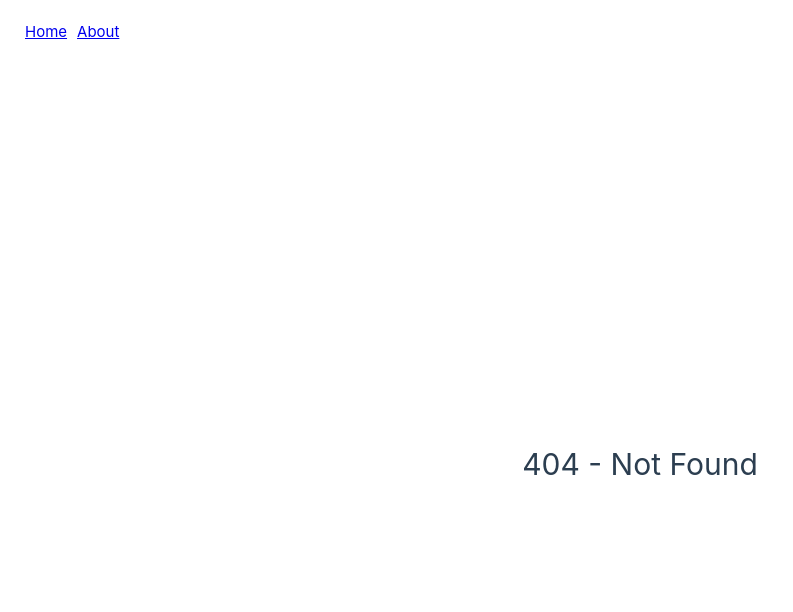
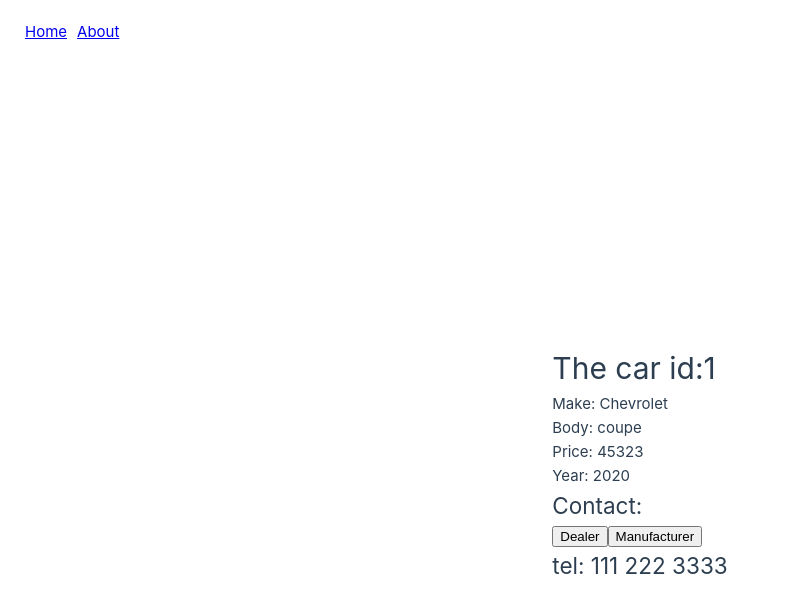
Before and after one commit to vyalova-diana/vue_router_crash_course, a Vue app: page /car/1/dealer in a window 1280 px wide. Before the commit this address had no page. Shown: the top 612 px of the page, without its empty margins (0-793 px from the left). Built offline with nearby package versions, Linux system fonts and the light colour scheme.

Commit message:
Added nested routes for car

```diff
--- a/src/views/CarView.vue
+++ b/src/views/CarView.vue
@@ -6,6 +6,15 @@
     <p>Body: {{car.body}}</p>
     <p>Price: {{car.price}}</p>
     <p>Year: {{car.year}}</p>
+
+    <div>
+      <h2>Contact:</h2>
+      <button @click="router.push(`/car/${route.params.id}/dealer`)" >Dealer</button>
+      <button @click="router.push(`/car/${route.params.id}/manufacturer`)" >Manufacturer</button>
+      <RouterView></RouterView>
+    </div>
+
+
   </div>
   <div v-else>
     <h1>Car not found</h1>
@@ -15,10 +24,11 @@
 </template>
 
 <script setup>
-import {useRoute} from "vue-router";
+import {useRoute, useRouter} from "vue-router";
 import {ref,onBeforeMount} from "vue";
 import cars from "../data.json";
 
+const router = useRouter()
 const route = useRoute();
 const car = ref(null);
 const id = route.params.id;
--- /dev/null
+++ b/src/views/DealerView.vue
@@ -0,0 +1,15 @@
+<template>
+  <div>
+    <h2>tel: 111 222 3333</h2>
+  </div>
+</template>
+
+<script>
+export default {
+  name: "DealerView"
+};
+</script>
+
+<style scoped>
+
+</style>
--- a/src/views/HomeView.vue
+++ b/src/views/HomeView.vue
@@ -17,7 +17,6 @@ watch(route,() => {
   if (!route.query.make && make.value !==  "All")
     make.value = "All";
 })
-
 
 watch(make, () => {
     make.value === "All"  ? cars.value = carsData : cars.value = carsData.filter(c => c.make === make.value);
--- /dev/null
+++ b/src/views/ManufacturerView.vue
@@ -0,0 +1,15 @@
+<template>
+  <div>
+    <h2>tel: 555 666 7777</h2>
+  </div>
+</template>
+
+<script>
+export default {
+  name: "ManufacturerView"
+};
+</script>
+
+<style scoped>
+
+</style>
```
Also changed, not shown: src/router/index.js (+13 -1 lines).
- - - -
What is required
A line counts if it holds the word "views". Work out how many lines in the listing count, and give only that number.

Task result
6